-- Source material --
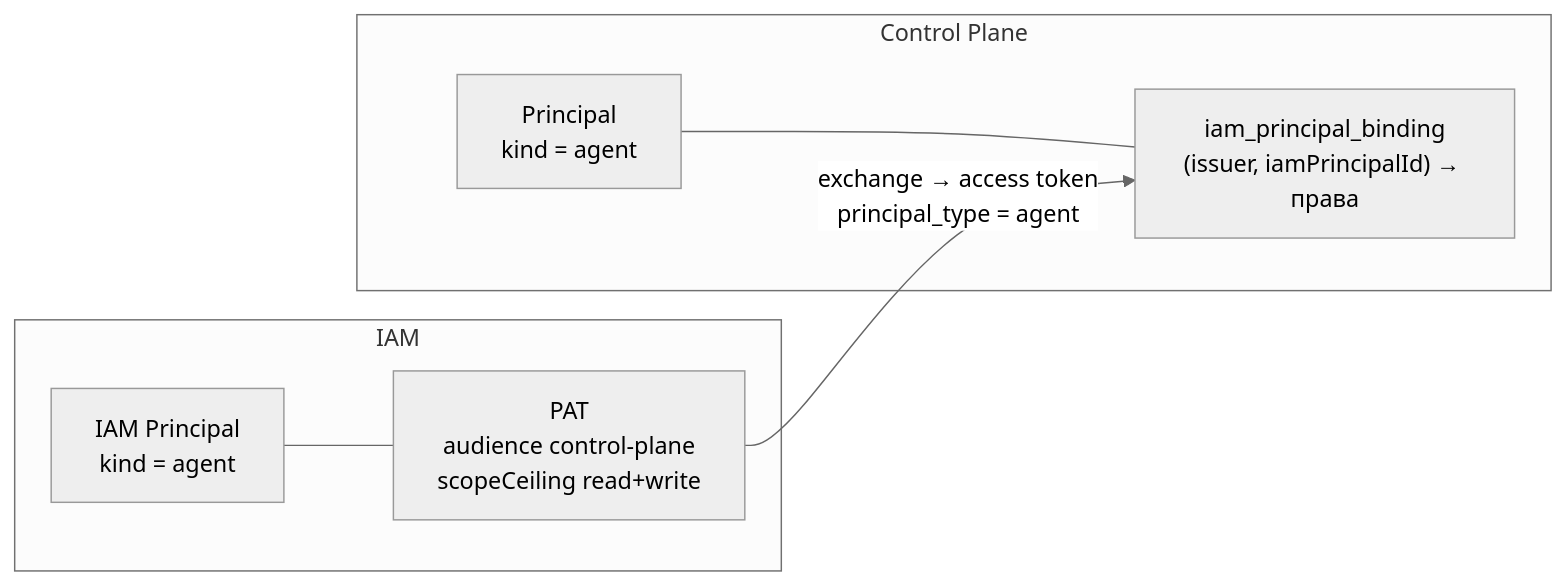
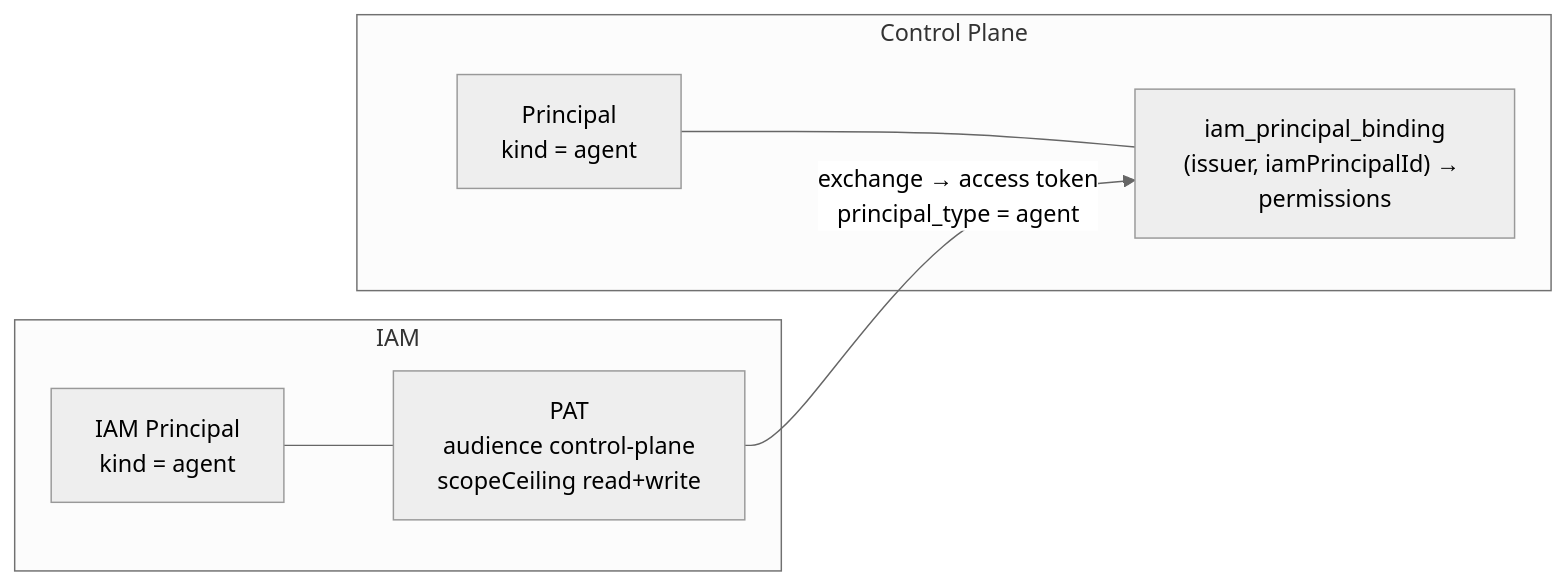
The diagram in guide/docs/runner/agent-identity.md (monthu56/taimen), drawn with Mermaid (neutral theme) before and after one commit. The commit also changed other lines of this file and 183 other files, not shown here.

````diff
--- a/guide/docs/runner/agent-identity.md
+++ b/guide/docs/runner/agent-identity.md
@@ -27,14 +29,14 @@
 ```mermaid
 flowchart LR
     subgraph IAM
         IP["IAM Principal<br/>kind = agent"]
         PAT["PAT<br/>audience control-plane<br/>scopeCeiling read+write"]
         IP --- PAT
     end
     subgraph CP["Control Plane"]
         CPP["Principal<br/>kind = agent"]
-        B["iam_principal_binding<br/>(issuer, iamPrincipalId) → права"]
+        B["iam_principal_binding<br/>(issuer, iamPrincipalId) → permissions"]
         CPP --- B
     end
     PAT -- "exchange → access token<br/>principal_type = agent" --> B
 ```
````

-- What you need to do --
Each record above should be duplicated word for word, with no pictures included.

-- Written reply --
The diagram in guide/docs/runner/agent-identity.md (monthu56/taimen), drawn with Mermaid (neutral theme) before and after one commit. The commit also changed other lines of this file and 183 other files, not shown here.

````diff
--- a/guide/docs/runner/agent-identity.md
+++ b/guide/docs/runner/agent-identity.md
@@ -27,14 +29,14 @@
 ```mermaid
 flowchart LR
     subgraph IAM
         IP["IAM Principal<br/>kind = agent"]
         PAT["PAT<br/>audience control-plane<br/>scopeCeiling read+write"]
         IP --- PAT
     end
     subgraph CP["Control Plane"]
         CPP["Principal<br/>kind = agent"]
-        B["iam_principal_binding<br/>(issuer, iamPrincipalId) → права"]
+        B["iam_principal_binding<br/>(issuer, iamPrincipalId) → permissions"]
         CPP --- B
     end
     PAT -- "exchange → access token<br/>principal_type = agent" --> B
 ```
````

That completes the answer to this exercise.